=== TASK MATERIAL ===

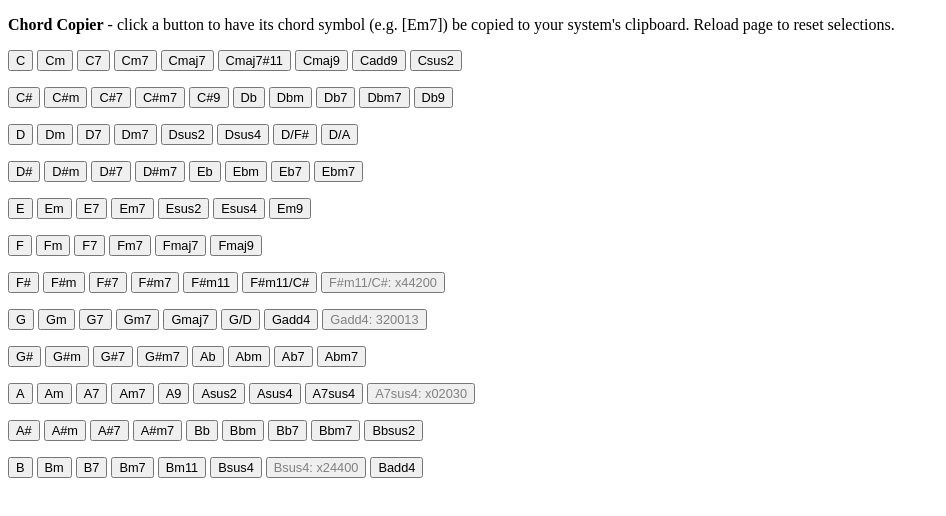
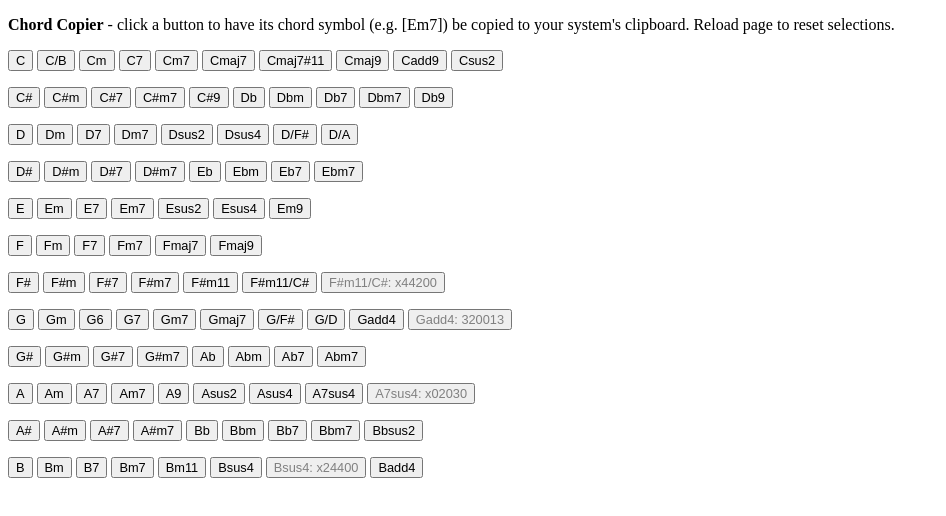
Before and after one commit to cbolik/chordr, a website: page index.html in a window 1280 px wide. Shown: the whole page, without its empty margins (0-946 px from the left). Drawn offline with Linux system fonts and the light colour scheme.

Commit message:
some chord updates

```diff
--- a/index.html
+++ b/index.html
@@ -20,14 +20,14 @@
     </p>
 
     <script>
-      const chords = ["C", "Cm", "C7", "Cm7", "Cmaj7", "Cmaj7#11", "Cmaj9", "Cadd9", "Csus2", "",
+      const chords = ["C", "C/B", "Cm", "C7", "Cm7", "Cmaj7", "Cmaj7#11", "Cmaj9", "Cadd9", "Csus2", "",
         "C#", "C#m", "C#7", "C#m7", "C#9", "Db", "Dbm", "Db7", "Dbm7", "Db9", "",
         "D", "Dm", "D7", "Dm7", "Dsus2", "Dsus4", "D/F#", "D/A", "",
         "D#", "D#m", "D#7", "D#m7", "Eb", "Ebm", "Eb7", "Ebm7", "",
         "E", "Em", "E7", "Em7", "Esus2", "Esus4", "Em9", "",
         "F", "Fm", "F7", "Fm7", "Fmaj7", "Fmaj9", "",
         "F#", "F#m", "F#7", "F#m7", "F#m11", "F#m11/C#", ":F#m11/C#: x44200", "",
-        "G", "Gm", "G7", "Gm7", "Gmaj7", "G/D", "Gadd4", ":Gadd4: 320013", "",
+        "G", "Gm", "G6", "G7", "Gm7", "Gmaj7", "G/F#", "G/D", "Gadd4", ":Gadd4: 320013", "",
         "G#", "G#m", "G#7", "G#m7", "Ab", "Abm", "Ab7", "Abm7", "",
         "A", "Am", "A7", "Am7", "A9", "Asus2", "Asus4", "A7sus4", ":A7sus4: x02030", "",
         "A#", "A#m", "A#7", "A#m7", "Bb", "Bbm", "Bb7", "Bbm7", "Bbsus2", "",
```
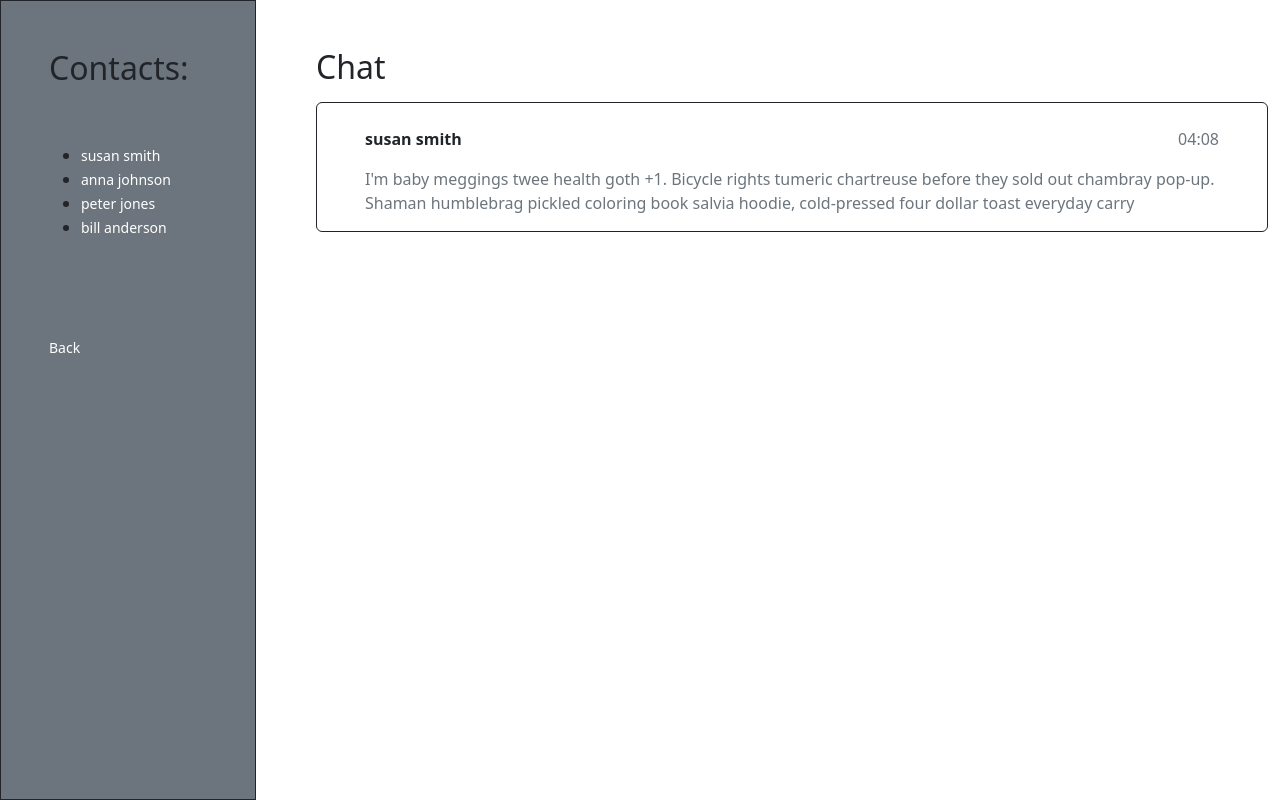
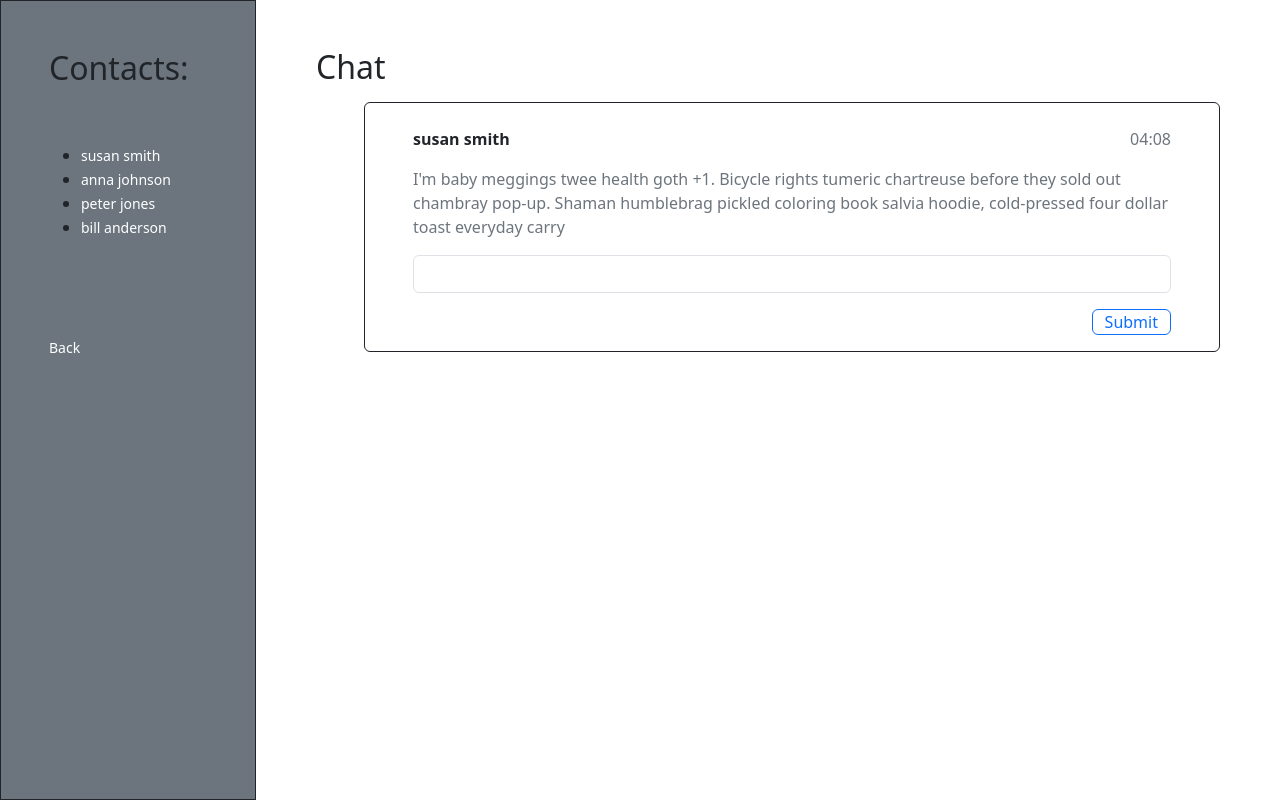
Before and after one commit to German-Cobian/SPG-Front-End, a React (Create React App) app: page /chat/1 in a window 1280 px wide. Built offline with nearby package versions, Linux system fonts and the light colour scheme.

Commit message:
Add form for submitting responses into Chat boxes

```diff
--- a/src/components/Chat.js
+++ b/src/components/Chat.js
@@ -15,16 +15,21 @@ const Chat = () => {
         <div>
           <h2 className="mt-5">Chat</h2>
         </div>
-
-
-            <div className="border border-dark rounded my-2">
-              <div class="d-flex flex-row justify-content-between mt-4">
-                  <p className="ms-5"><strong>{selectedContact.name}</strong></p>
-                  <p className="text-secondary me-5">{selectedContact.time}</p>
-              </div>
-              <p className="text-secondary mx-5">{selectedContact.text}</p>
+        <div className="border border-dark rounded my-2 mx-5">
+          <div class="d-flex flex-row justify-content-between mt-4">
+              <p className="ms-5"><strong>{selectedContact.name}</strong></p>
+              <p className="text-secondary me-5">{selectedContact.time}</p>
+          </div>
+          <p className="text-secondary mx-5">{selectedContact.text}</p>
+          <form>
+            <div class="form-group d-flex flex-column align-items-start my-3 mx-5">
+              <input type="text" class="form-control px-5" id="message-respond" placeholder="" />
             </div>
-
+            <div class="d-flex flex-row justify-content-end">
+              <button type="submit" class="btn btn-outline-primary mb-3 me-5 py-0">Submit</button>
+            </div>
+          </form>
+        </div>
       </div>
     </div>
   );
```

===

• **WORK REQUEST**
The reply has to reproduce every line above verbatim and contain no pictures.

• **REPLY**
Before and after one commit to cbolik/chordr, a website: page index.html in a window 1280 px wide. Shown: the whole page, without its empty margins (0-946 px from the left). Drawn offline with Linux system fonts and the light colour scheme.

Commit message:
some chord updates

```diff
--- a/index.html
+++ b/index.html
@@ -20,14 +20,14 @@
     </p>
 
     <script>
-      const chords = ["C", "Cm", "C7", "Cm7", "Cmaj7", "Cmaj7#11", "Cmaj9", "Cadd9", "Csus2", "",
+      const chords = ["C", "C/B", "Cm", "C7", "Cm7", "Cmaj7", "Cmaj7#11", "Cmaj9", "Cadd9", "Csus2", "",
         "C#", "C#m", "C#7", "C#m7", "C#9", "Db", "Dbm", "Db7", "Dbm7", "Db9", "",
         "D", "Dm", "D7", "Dm7", "Dsus2", "Dsus4", "D/F#", "D/A", "",
         "D#", "D#m", "D#7", "D#m7", "Eb", "Ebm", "Eb7", "Ebm7", "",
         "E", "Em", "E7", "Em7", "Esus2", "Esus4", "Em9", "",
         "F", "Fm", "F7", "Fm7", "Fmaj7", "Fmaj9", "",
         "F#", "F#m", "F#7", "F#m7", "F#m11", "F#m11/C#", ":F#m11/C#: x44200", "",
-        "G", "Gm", "G7", "Gm7", "Gmaj7", "G/D", "Gadd4", ":Gadd4: 320013", "",
+        "G", "Gm", "G6", "G7", "Gm7", "Gmaj7", "G/F#", "G/D", "Gadd4", ":Gadd4: 320013", "",
         "G#", "G#m", "G#7", "G#m7", "Ab", "Abm", "Ab7", "Abm7", "",
         "A", "Am", "A7", "Am7", "A9", "Asus2", "Asus4", "A7sus4", ":A7sus4: x02030", "",
         "A#", "A#m", "A#7", "A#m7", "Bb", "Bbm", "Bb7", "Bbm7", "Bbsus2", "",
```
Before and after one commit to German-Cobian/SPG-Front-End, a React (Create React App) app: page /chat/1 in a window 1280 px wide. Built offline with nearby package versions, Linux system fonts and the light colour scheme.

Commit message:
Add form for submitting responses into Chat boxes

```diff
--- a/src/components/Chat.js
+++ b/src/components/Chat.js
@@ -15,16 +15,21 @@ const Chat = () => {
         <div>
           <h2 className="mt-5">Chat</h2>
         </div>
-
-
-            <div className="border border-dark rounded my-2">
-              <div class="d-flex flex-row justify-content-between mt-4">
-                  <p className="ms-5"><strong>{selectedContact.name}</strong></p>
-                  <p className="text-secondary me-5">{selectedContact.time}</p>
-              </div>
-              <p className="text-secondary mx-5">{selectedContact.text}</p>
+        <div className="border border-dark rounded my-2 mx-5">
+          <div class="d-flex flex-row justify-content-between mt-4">
+              <p className="ms-5"><strong>{selectedContact.name}</strong></p>
+              <p className="text-secondary me-5">{selectedContact.time}</p>
+          </div>
+          <p className="text-secondary mx-5">{selectedContact.text}</p>
+          <form>
+            <div class="form-group d-flex flex-column align-items-start my-3 mx-5">
+              <input type="text" class="form-control px-5" id="message-respond" placeholder="" />
             </div>
-
+            <div class="d-flex flex-row justify-content-end">
+              <button type="submit" class="btn btn-outline-primary mb-3 me-5 py-0">Submit</button>
+            </div>
+          </form>
+        </div>
       </div>
     </div>
   );
```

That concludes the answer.